Normally the best place to start in a story is at the beginning, but for every rule there’s an exception and this is one of those cases. The Cali based group U-N-I boldly titled their debut album A Love Supreme, which immediately (and maybe unfairly) connects them with John Coltrane’s masterwork of the same name. On the end of the feverish title track, Y-O breaks it down as something you’re willing to die and or give your life to or conversely not give your life for. So with that said, the last man standing is the music. Backed by the lush soundbeds of producer Ro Blvd., Thurzday and Y-O wax poetic on everything they consider to be A Love Supreme: mainly music, women, & gear.
Based on their wardrobe alone, it’d be easy to dismiss Y-O & Thurzday as any other hipster group where style trumps substance. However, both have simple deliveries that can mask their lyrical deftness unless close attention is given. On “My Life,” the duo lays out their intentions for their musical affinity as Thurzday spits “My momma told me/I could be a president/but I think more like a terrorist/words strapped to my chest at all times/any given moment I explode in rhyme.” Ro Blvd. sets the mood with a mellow walking bass line, along with flourishes of piano & saxophone to accent it. Songs like “The Grudge,” “Stylin,” & “Voltron” find them defending their position as they feel forced to compete with other artists they believe aren’t genuine in how they present their selves.
For most part the vibes remains upbeat as warms synths and upbeat drums keep things moving at a brisk pace. However, they do briefly delve into a darker sound on “Pulp Fiction Part 1.” Assisted by FaShawn, the trio gets their John Singleton on as they depict a pair entering the dope game. The back and forth between them is flawless, as they spin a convincing tale, although it serves more as an intermission for the lighter fare such as “Hollywood Hiatus.” Over a clever flip of New Edition’s “Cool It Now,” the duo takes a break from flexing their lyrical prowess to enjoy the fruits of their spoils: models and groupies.

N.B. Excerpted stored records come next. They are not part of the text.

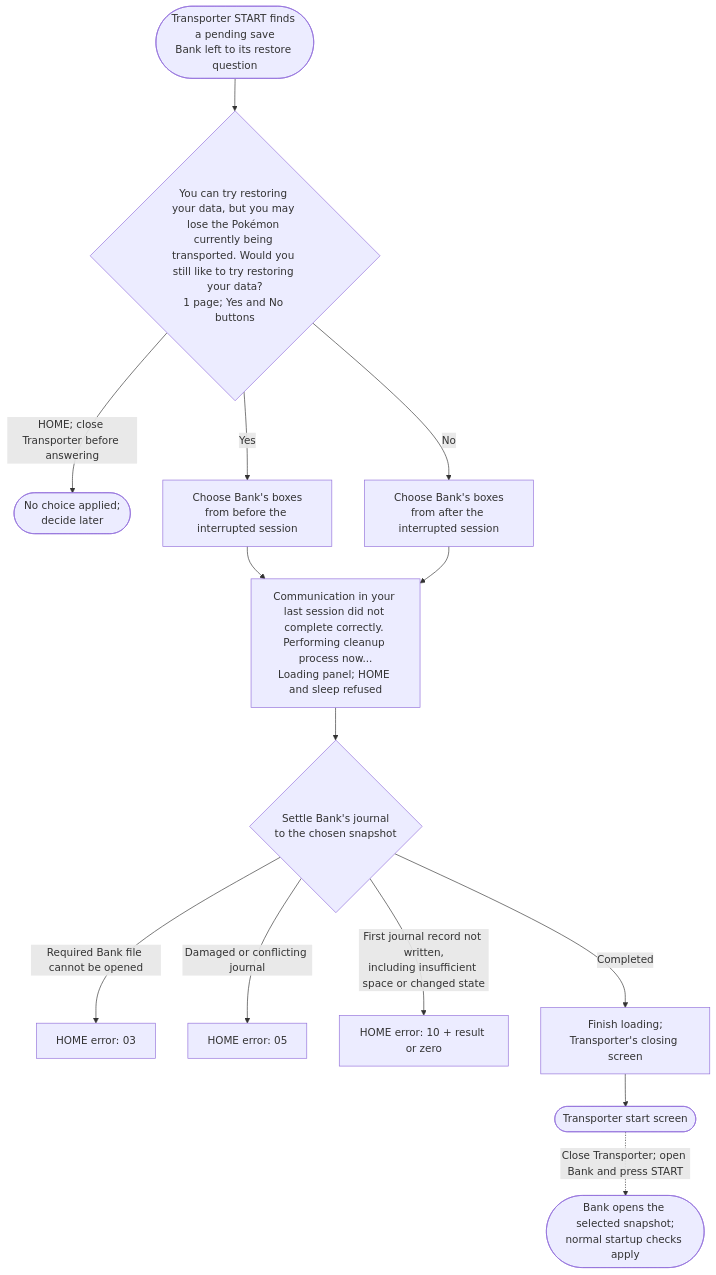
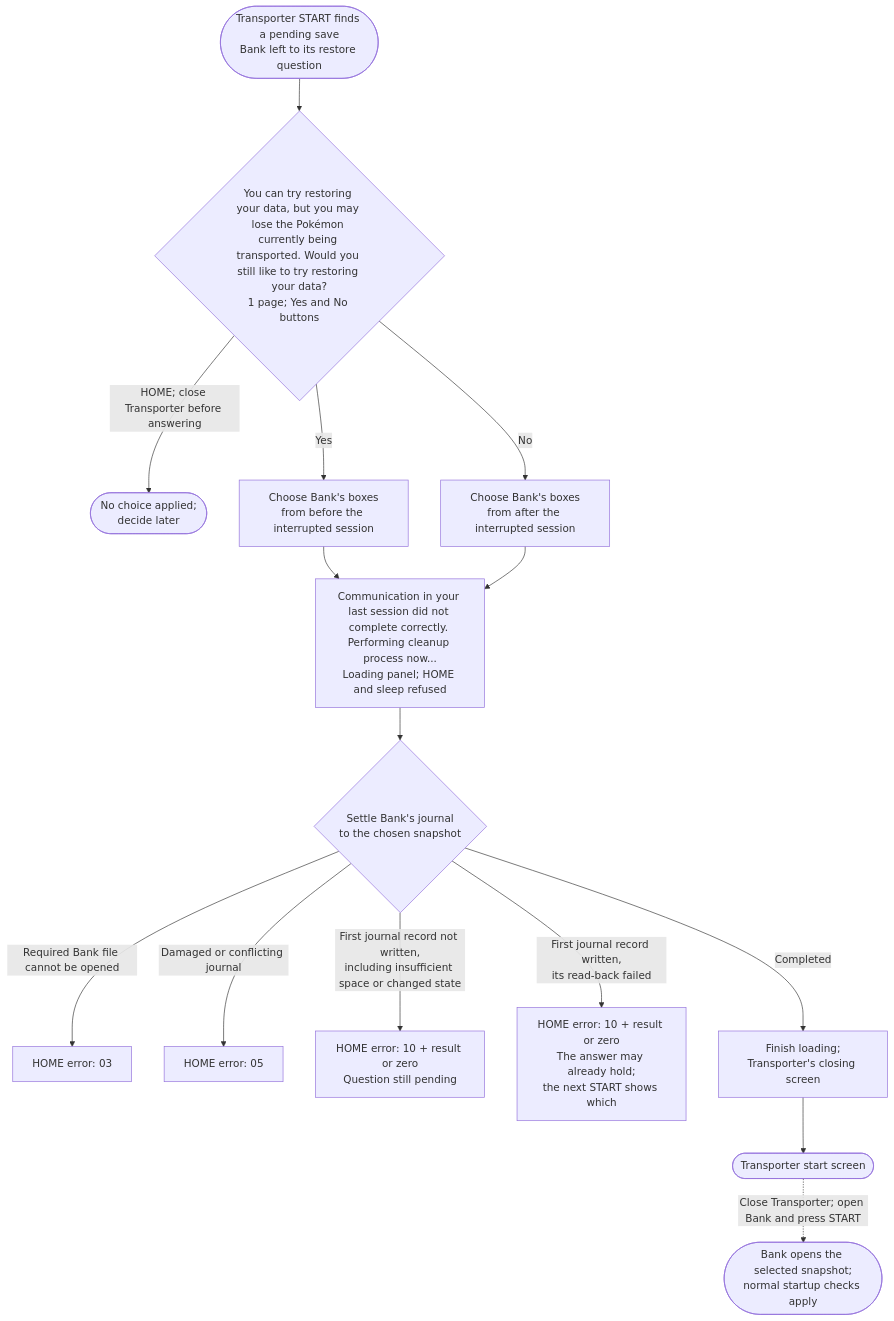
One commit to devEnju/offline_bank changed the fifth of 7 diagrams in docs/errors.md. Above: the diagram before and after it, drawn with Mermaid. The commit also changed 1 other file, not shown here.

Commit message:
the restore diagram shows the error 10 after which the answer may already hold, and the bank guide says that taking the game out makes bank wait for it instead of deciding

````diff
--- a/docs/errors.md
+++ b/docs/errors.md
@@ -263,16 +263,17 @@
 ```mermaid
 flowchart TD
     START(["Transporter START finds a pending save<br/>Bank left to its restore question"]) --> QUESTION{"You can try restoring your data, but you may lose the Pokémon currently being transported. Would you still like to try restoring your data?<br/>1 page; Yes and No buttons"}
     QUESTION -->|"HOME; close Transporter before answering"| LATER(["No choice applied;<br/>decide later"])
     QUESTION -->|"Yes"| BEFORE["Choose Bank's boxes<br/>from before the interrupted session"]
     QUESTION -->|"No"| AFTER["Choose Bank's boxes<br/>from after the interrupted session"]
     BEFORE --> PANEL["Communication in your last session did not complete correctly. Performing cleanup process now...<br/>Loading panel; HOME and sleep refused"]
     AFTER --> PANEL
     PANEL --> SETTLE{"Settle Bank's journal<br/>to the chosen snapshot"}
     SETTLE -->|"Required Bank file cannot be opened"| F3["HOME error: 03"]
     SETTLE -->|"Damaged or conflicting journal"| F5["HOME error: 05"]
-    SETTLE -->|"First journal record not written,<br/>including insufficient space or changed state"| F10["HOME error: 10 + result or zero"]
+    SETTLE -->|"First journal record not written,<br/>including insufficient space or changed state"| F10["HOME error: 10 + result or zero<br/>Question still pending"]
+    SETTLE -->|"First journal record written,<br/>its read-back failed"| F10U["HOME error: 10 + result or zero<br/>The answer may already hold;<br/>the next START shows which"]
     SETTLE -->|"Completed"| CLOSE["Finish loading;<br/>Transporter's closing screen"]
     CLOSE --> TITLE(["Transporter start screen"])
     TITLE -.->|"Close Transporter; open Bank and press START"| BANK(["Bank opens the selected snapshot;<br/>normal startup checks apply"])
 ```
````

Missteps are few and far between on this album, as “Hammertime” suffers as much from poor sequencing as the hook. Both “Calendar Girls” and “Lauren London” are interchangeable as they are essentially the same song and placed concurrently. A “Pulp Fiction Part 2” would’ve been nice addition to add more from a creativity standpoint, but it’s not detrimental. The album ends on a grandiose three song arc, as both the tempo and melody slow down considerably allowing the two to reflect on life as they know it. Conventional song structure is thrown out the window on “Black Sky,” “Halftime,” & “Love Supreme” as they let the music dictate the vibe as singing, rapping, and extended bridges are the norm.
When the curtain calls, this album succeeds because Ro Blvd. provides a set of dynamic backdrops for Y-O & Thurzday to spit over, allowing them to capture that time period between anonymity and stardom. That place when the sting of the struggle is still prevalent and the shine of the bright lights hasn’t yet lost its luster.
Download — U-N-I & Ro Blvd. – A Love Supreme